## Description of the task
Among the records below, count the lines where "hasCustomRange" occurs, and report that total alone.

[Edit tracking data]
......

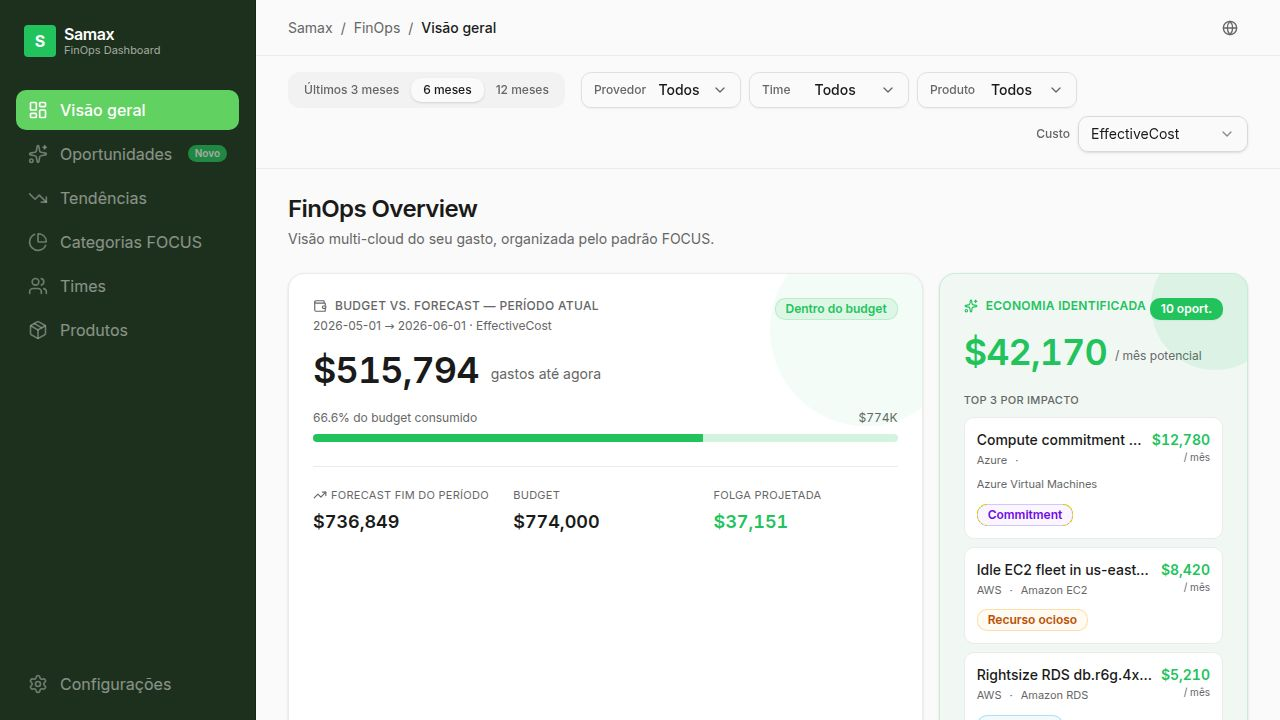
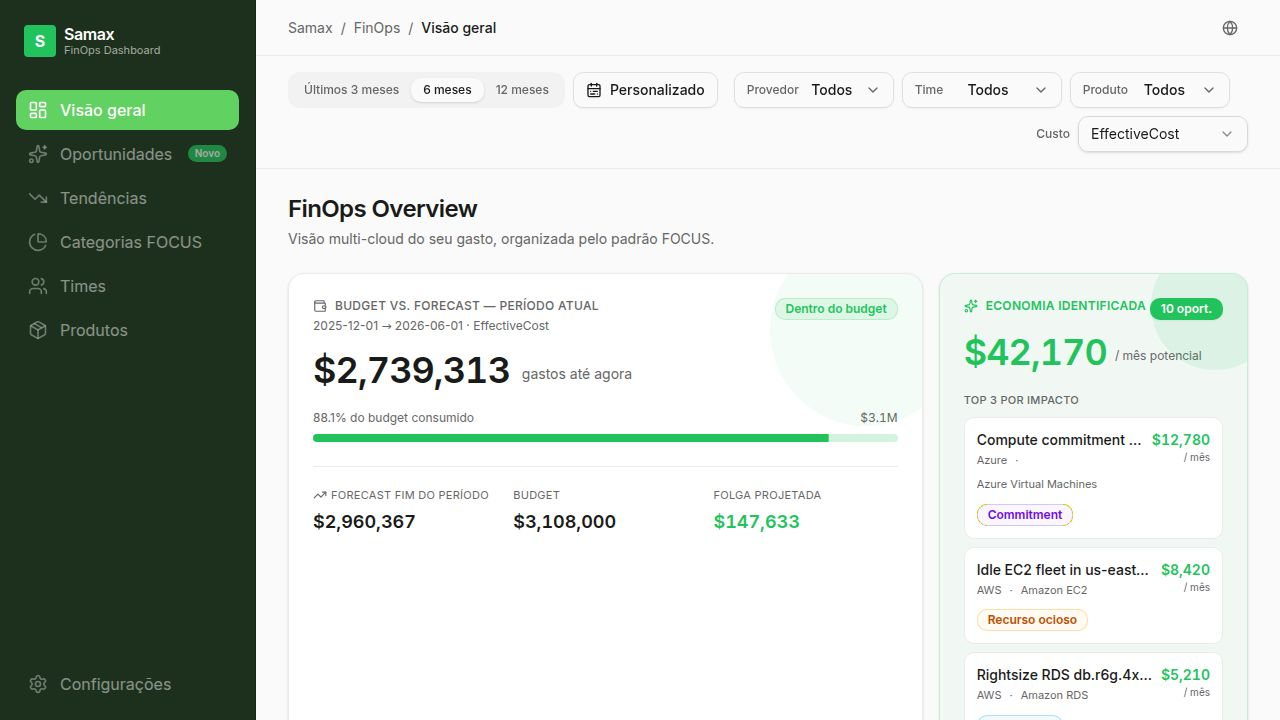
Task #6: Allow custom date ranges in dashboard FilterBar
Original task: extend the FilterBar (which only supported 3/6/12-month
presets) to allow arbitrary startDate/endDate windows, propagate them to
all endpoints via toCommonParams, and make /focus/timeseries accept
arbitrary ranges (not just months=3|6|12).

Changes:
- lib/api-spec/openapi.yaml: /focus/timeseries `months` is now optional
  and the endpoint also accepts StartDateParam/EndDateParam. Regenerated
  api-client-react and api-zod via `pnpm --filter @user/api-spec
  run codegen`.
- artifacts/api-server/src/routes/focus.ts: timeseries handler now
  resolves the window from custom startDate/endDate when both are
  provided, otherwise falls back to the months preset (default 6).
  Previous-range comparison is computed from the resolved window length
  so it stays consistent for custom ranges too.
- artifacts/samax-dashboard/src/lib/filters-store.tsx: DateRange is now
  a discriminated union { mode: "preset", months } | { mode: "custom",
  startDate, endDate }. deriveWindow handles both, toCommonParams
  unchanged at the call sites.
- artifacts/samax-dashboard/src/components/dashboard/FilterBar.tsx:
  added a CustomRangePicker (range Calendar in a Popover with Apply /
  Clear) next to the preset tabs. Selecting a custom range switches the
  filter mode; clicking a preset tab switches back.
- artifacts/samax-dashboard/src/components/dashboard/PastCostsChart.tsx:
  sends `months` in preset mode and `startDate`/`endDate` in custom
[…]

diff --git a/artifacts/samax-dashboard/src/components/dashboard/FilterBar.tsx b/artifacts/samax-dashboard/src/components/dashboard/FilterBar.tsx
@@ -1,5 +1,12 @@
+import { useMemo, useState } from "react";
 import { useGetFocusFilters } from "@workspace/api-client-react";
-import { useFilters, useSyncAnchor, type CostType } from "@/lib/filters-store";
+import {
+  useFilters,
+  useSyncAnchor,
+  type CostType,
+  type DateRange,
+  type PresetMonths,
+} from "@/lib/filters-store";
 import { humanize } from "@/lib/format";
 import { Button } from "@/components/ui/button";
 import { Badge } from "@/components/ui/badge";
@@ -22,8 +29,10 @@ import {
   TabsList,
   TabsTrigger,
 } from "@/components/ui/tabs";
-import { ChevronDown, RotateCcw } from "lucide-react";
+import { Calendar } from "@/components/ui/calendar";
+import { CalendarRange, ChevronDown, RotateCcw } from "lucide-react";
 import { Skeleton } from "@/components/ui/skeleton";
+import type { DateRange as RDPDateRange } from "react-day-picker";
 
 type MultiProps = {
   label: string;
@@ -92,6 +101,116 @@ function MultiSelect({ label, options, value, onChange, formatLabel }: MultiProp
   );
 }
 
+function toIsoDate(d: Date): string {
+  return new Date(Date.UTC(d.getFullYear(), d.getMonth(), d.getDate()))
+    .toISOString()
+    .slice(0, 10);
+}
+
+function fromIsoDate(iso: string): Date | undefined {
+  const [y, m, d] = iso.split("-").map(Number);
+  if (!y || !m || !d) return undefined;
+  return new Date(y, m - 1, d);
+}
+
+function formatHumanDate(iso: string): string {
+  const dt = fromIsoDate(iso);
+  if (!dt) return iso;
+  return dt.toLocaleDateString("pt-BR", {
+    day: "2-digit",
+    month: "short",
+    year: "numeric",
+  });
+}
+
+type CustomRangePickerProps = {
+  range: DateRange;
+  onApply: (next: DateRange) => void;
+};
+
+function CustomRangePicker({ range, onApply }: CustomRangePickerProps) {
+  const [open, setOpen] = useState(false);
+  const initialSelected: RDPDateRange | undefined = useMemo(() => {
+    if (range.mode !== "custom") return undefined;
+    return {
+      from: fromIsoDate(range.startDate),
+      to: fromIsoDate(range.endDate),
+    };
+  }, [range]);
+  const [selected, setSelected] = useState<RDPDateRange | undefined>(
+    initialSelected,
+  );
+
+  const isActive = range.mode === "custom";
+  const summary =
+    range.mode === "custom"
+      ? `${formatHumanDate(range.startDate)} → ${formatHumanDate(range.endDate)}`
+      : "Personalizado";
+
+  return (
+    <Popover
+      open={open}
+      onOpenChange={(next) => {
+        setOpen(next);
+        if (next) setSelected(initialSelected);
+      }}
+    >
+      <PopoverTrigger asChild>
+        <Button
+          variant={isActive ? "default" : "outline"}
+          size="sm"
+          className="h-9 gap-2"
+        >
+          <CalendarRange className="w-3.5 h-3.5" />
+          <span className="text-sm font-medium truncate">{summary}</span>
+        </Button>
+      </PopoverTrigger>
+      <PopoverContent align="start" className="w-auto p-3">
+        <Calendar
+          mode="range"
+          numberOfMonths={2}
+          selected={selected}
+          onSelect={setSelected}
+          captionLayout="dropdown"
+        />
+        <div className="flex items-center justify-between gap-2 pt-3 border-t mt-2">
+          <span className="text-xs text-muted-foreground">
+            {selected?.from && selected?.to
+              ? `${formatHumanDate(toIsoDate(selected.from))} → ${formatHumanDate(toIsoDate(selected.to))}`
+              : "Escolha início e fim"}
+          </span>
+          <div className="flex items-center gap-2">
+            <Button
+              variant="ghost"
+              size="sm"
+              onClick={() => {
+                setSelected(undefined);
+              }}
+            >
+              Limpar
+            </Button>
+            <Button
+              size="sm"
+              disabled={!selected?.from || !selected?.to}
+              onClick={() => {
+                if (!selected?.from || !selected?.to) return;
+                onApply({
+                  mode: "custom",
+                  startDate: toIsoDate(selected.from),
+                  endDate: toIsoDate(selected.to),
+                });
+                setOpen(false);
+              }}
+            >
+              Aplicar
+            </Button>
+          </div>
+        </div>
+      </PopoverContent>
+    </Popover>
+  );
+}
+
 export function FilterBar() {
   const { data, isLoading } = useGetFocusFilters();
   useSyncAnchor(data?.periodEnd);
@@ -112,13 +231,15 @@ export function FilterBar() {
   const activeCount =
     filters.providers.length + filters.teams.length + filters.products.length;
 
+  const presetValue = filters.range.mode === "preset" ? String(filters.range.months) : "";
+
   return (
     <div className="flex items-center gap-2 flex-wrap px-8 py-4 border-b bg-background/80 backdrop-blur sticky top-0 z-10">
-      <div className="flex items-center gap-1 mr-2">
+      <div className="flex items-center gap-2 mr-2">
         <Tabs
-          value={String(filters.range.months)}
+          value={presetValue}
           onValueChange={(v) =>
-            setRange({ ...filters.range, months: Number(v) as 3 | 6 | 12 })
+            setRange({ mode: "preset", months: Number(v) as PresetMonths })
           }
         >
           <TabsList className="h-9">
@@ -133,6 +254,7 @@ export function FilterBar() {
             </TabsTrigger>
           </TabsList>
         </Tabs>
+        <CustomRangePicker range={filters.range} onApply={setRange} />
       </div>
 
       <MultiSelect

diff --git a/artifacts/api-server/src/routes/focus.ts b/artifacts/api-server/src/routes/focus.ts
@@ -157,18 +157,37 @@ router.get("/focus/summary", (req, res) => {
 });
 
 router.get("/focus/timeseries", (req, res) => {
-  const coercedQuery = { ...req.query, months: Number((req.query as Record<string, unknown>)["months"]) };
+  const rawMonths = (req.query as Record<string, unknown>)["months"];
+  const coercedQuery = {
+    ...req.query,
+    ...(rawMonths !== undefined && rawMonths !== ""
+      ? { months: Number(rawMonths) }
+      : {}),
+  };
   const parsed = GetFocusTimeSeriesQueryParams.safeParse(coercedQuery);
   if (!parsed.success) {
     req.log.warn({ issues: parsed.error.issues }, "Invalid focus/timeseries query");
     res.status(400).json({ error: "invalid_query" });
     return;
   }
-  const months = Number(parsed.data.months);
   const ds = getDataset();
-  const end = ds.endDate;
-  const start = new Date(Date.UTC(end.getUTCFullYear(), end.getUTCMonth() - months, 1));
-  const filters = buildFiltersFromQuery(parsed.data, { start, end });
+  const customStart = parseDate(parsed.data.startDate);
+  const customEnd = parseDate(parsed.data.endDate);
+  const hasCustomRange = !!(customStart && customEnd);
+  const months = parsed.data.months ? Number(parsed.data.months) : 6;
+  const fallbackEnd = ds.endDate;
+  const fallbackStart = new Date(
+    Date.UTC(fallbackEnd.getUTCFullYear(), fallbackEnd.getUTCMonth() - months, 1),
+  );
+  const filters = buildFiltersFromQuery(parsed.data, {
+    start: fallbackStart,
+    end: fallbackEnd,
+  });
+  const start = hasCustomRange ? customStart! : fallbackStart;
+  const end = hasCustomRange ? customEnd! : fallbackEnd;
+  // Make sure the loop bounds match the resolved window
+  filters.startDate = start;
+  filters.endDate = end;
 
   const inRange = applyFilters(ds.monthlyRows, filters);
 
@@ -206,7 +225,14 @@ router.get("/focus/timeseries", (req, res) => {
   const totalRange = points.reduce((a, p) => a + p.total, 0);
 
   // Previous range of same length for comparison
-  const prevStart = new Date(Date.UTC(start.getUTCFullYear(), start.getUTCMonth() - months, 1));
+  const windowMonths = Math.max(
+    1,
+    (end.getUTCFullYear() - start.getUTCFullYear()) * 12 +
+      (end.getUTCMonth() - start.getUTCMonth()),
+  );
+  const prevStart = new Date(
+    Date.UTC(start.getUTCFullYear(), start.getUTCMonth() - windowMonths, 1),
+  );
   const prevRows = applyFilters(ds.monthlyRows, {
     ...filters,
     startDate: prevStart,

diff --git a/artifacts/samax-dashboard/src/lib/filters-store.tsx b/artifacts/samax-dashboard/src/lib/filters-store.tsx
@@ -10,10 +10,21 @@ import {
 
 export type CostType = "BilledCost" | "EffectiveCost";
 
-export type DateRange = {
-  /** Convenience preset; drives /focus/timeseries `months` and the derived window. */
-  months: 3 | 6 | 12;
-};
+export type PresetMonths = 3 | 6 | 12;
+
+export type DateRange =
+  | {
+      mode: "preset";
+      /** Convenience preset; drives /focus/timeseries `months` and the derived window. */
+      months: PresetMonths;
+    }
+  | {
+      mode: "custom";
+      /** ISO date (YYYY-MM-DD), inclusive. */
+      startDate: string;
+      /** ISO date (YYYY-MM-DD), exclusive. */
+      endDate: string;
+    };
 
 export type DashboardFilters = {
   range: DateRange;
@@ -37,7 +48,7 @@ type Ctx = {
 };
 
 const DEFAULT: DashboardFilters = {
-  range: { months: 6 },
+  range: { mode: "preset", months: 6 },
   providers: [],
   teams: [],
   products: [],
@@ -93,8 +104,8 @@ export function useSyncAnchor(anchorEnd: string | undefined) {
  * Derive ISO start/end dates from the months preset + anchor, so every
  * widget consumes the exact same time window.
  */
-export function deriveWindow(
-  months: 3 | 6 | 12,
+export function derivePresetWindow(
+  months: PresetMonths,
   anchorEnd: string | undefined,
 ): { startDate?: string; endDate?: string } {
   if (!anchorEnd) return {};
@@ -108,12 +119,23 @@ export function deriveWindow(
   };
 }
 
+/** Resolve the active window (preset or custom) to ISO start/end strings. */
+export function deriveWindow(
+  range: DateRange,
+  anchorEnd: string | undefined,
+): { startDate?: string; endDate?: string } {
+  if (range.mode === "custom") {
+    return { startDate: range.startDate, endDate: range.endDate };
+  }
+  return derivePresetWindow(range.months, anchorEnd);
+}
+
 /** Build the params object that the generated React Query hooks expect for filter-aware endpoints. */
 export function toCommonParams(
   f: DashboardFilters,
   anchorEnd?: string,
 ) {
-  const { startDate, endDate } = deriveWindow(f.range.months, anchorEnd);
+  const { startDate, endDate } = deriveWindow(f.range, anchorEnd);
   return {
     providers: f.providers.length ? f.providers.join(",") : undefined,
     teams: f.teams.length ? f.teams.join(",") : undefined,

diff --git a/artifacts/samax-dashboard/src/components/dashboard/PastCostsChart.tsx b/artifacts/samax-dashboard/src/components/dashboard/PastCostsChart.tsx
@@ -25,16 +25,26 @@ const PROVIDER_COLORS: Record<string, string> = {
 export function PastCostsChart() {
   const { filters, anchorEnd } = useFilters();
   const common = toCommonParams(filters, anchorEnd);
-  // Note: /focus/timeseries derives its window from the `months` preset
-  // (per the OpenAPI contract). startDate/endDate from `common` are used
-  // by the other widgets to keep them in lockstep with the same window.
-  const params = {
-    months: filters.range.months,
-    providers: common.providers,
-    teams: common.teams,
-    products: common.products,
-    costType: common.costType,
-  };
+  // /focus/timeseries accepts either the `months` preset OR a custom
+  // startDate/endDate range. We send only the relevant ones so the server
+  // can pick the right window.
+  const params =
+    filters.range.mode === "preset"
+      ? {
+          months: filters.range.months,
+          providers: common.providers,
+          teams: common.teams,
+          products: common.products,
+          costType: common.costType,
+        }
+      : {
+          startDate: common.startDate,
+          endDate: common.endDate,
+          providers: common.providers,
+          teams: common.teams,
+          products: common.products,
+          costType: common.costType,
+        };
   const { data, isLoading, isError } = useGetFocusTimeSeries(params);
 
   if (isLoading) {
@@ -81,7 +91,10 @@ export function PastCostsChart() {
             Custos históricos
           </div>
           <div className="text-sm text-muted-foreground mt-1">
-            Últimos {filters.range.months} meses · {data.costType}
+            {filters.range.mode === "preset"
+              ? `Últimos ${filters.range.months} meses`
+              : `${filters.range.startDate} → ${filters.range.endDate}`}{" "}
+            · {data.costType}
           </div>
         </div>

......

## Solution to the problem
3